ACTION ITEM> Leaving the pictures aside, repeat the entries exactly.

Structured diff data
BEGIN

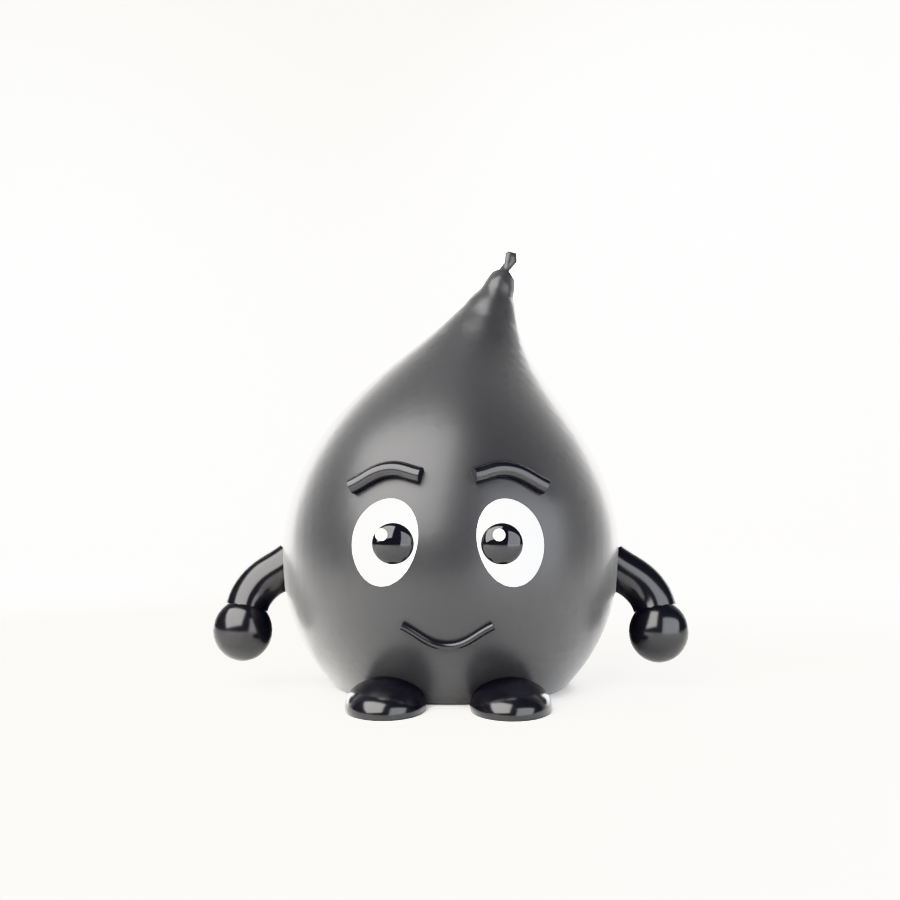
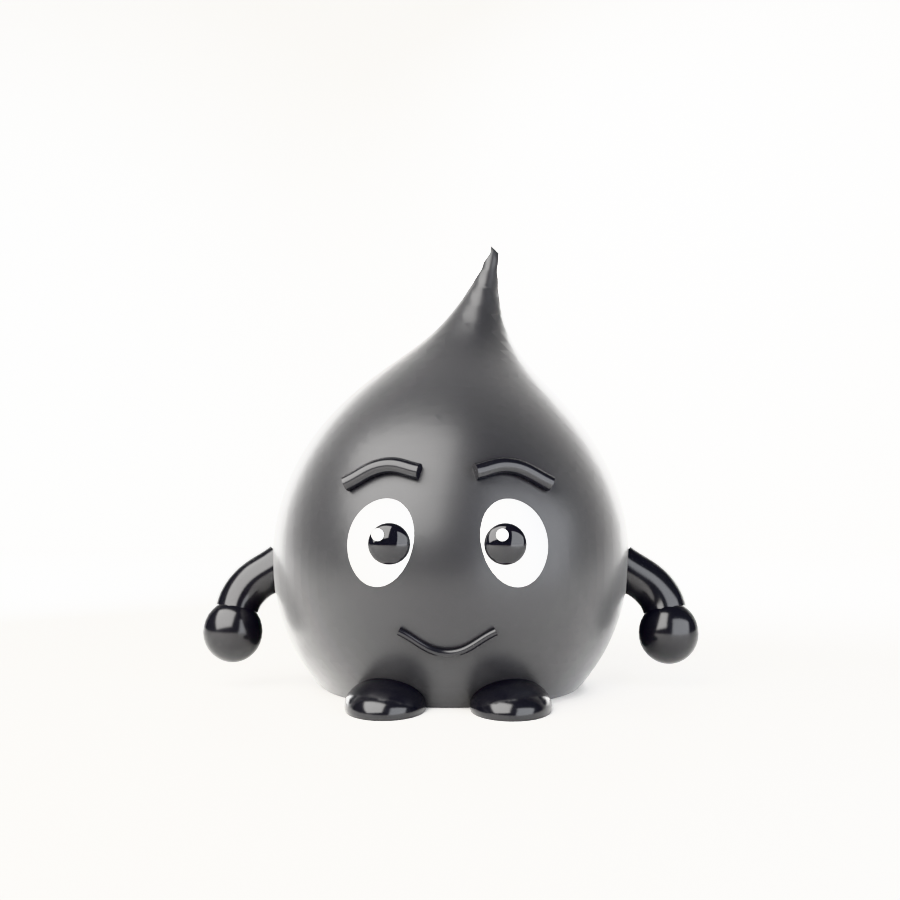
fix: Clio tip — dense chain, smooth taper, no balloon knot

diff --git a/tools/clio-character/build_clio.py b/tools/clio-character/build_clio.py
@@ -49,11 +49,11 @@ base = mb_data.elements.new(type='BALL')
 base.co = (0.0, 0.0, 1.08)
 base.radius = 1.12
 
-for i in range(1, 15):
-    t = i / 14.0
+for i in range(1, 23):
+    t = i / 22.0
     el = mb_data.elements.new(type='BALL')
-    el.co = (0.32 * t ** 2.2, 0.0, 1.08 + 1.55 * t)
-    el.radius = 1.12 * (1.0 - t) ** 1.4 + 0.04
+    el.co = (0.20 * t ** 2.0, 0.0, 1.08 + 1.48 * t)
+    el.radius = 1.12 * (1.0 - t) ** 1.5 + 0.058
 
 # Convert metaball to mesh
 bpy.context.view_layer.objects.active = mb_obj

END

EXERCISE RESPONSE>
fix: Clio tip — dense chain, smooth taper, no balloon knot

diff --git a/tools/clio-character/build_clio.py b/tools/clio-character/build_clio.py
@@ -49,11 +49,11 @@ base = mb_data.elements.new(type='BALL')
 base.co = (0.0, 0.0, 1.08)
 base.radius = 1.12
 
-for i in range(1, 15):
-    t = i / 14.0
+for i in range(1, 23):
+    t = i / 22.0
     el = mb_data.elements.new(type='BALL')
-    el.co = (0.32 * t ** 2.2, 0.0, 1.08 + 1.55 * t)
-    el.radius = 1.12 * (1.0 - t) ** 1.4 + 0.04
+    el.co = (0.20 * t ** 2.0, 0.0, 1.08 + 1.48 * t)
+    el.radius = 1.12 * (1.0 - t) ** 1.5 + 0.058
 
 # Convert metaball to mesh
 bpy.context.view_layer.objects.active = mb_obj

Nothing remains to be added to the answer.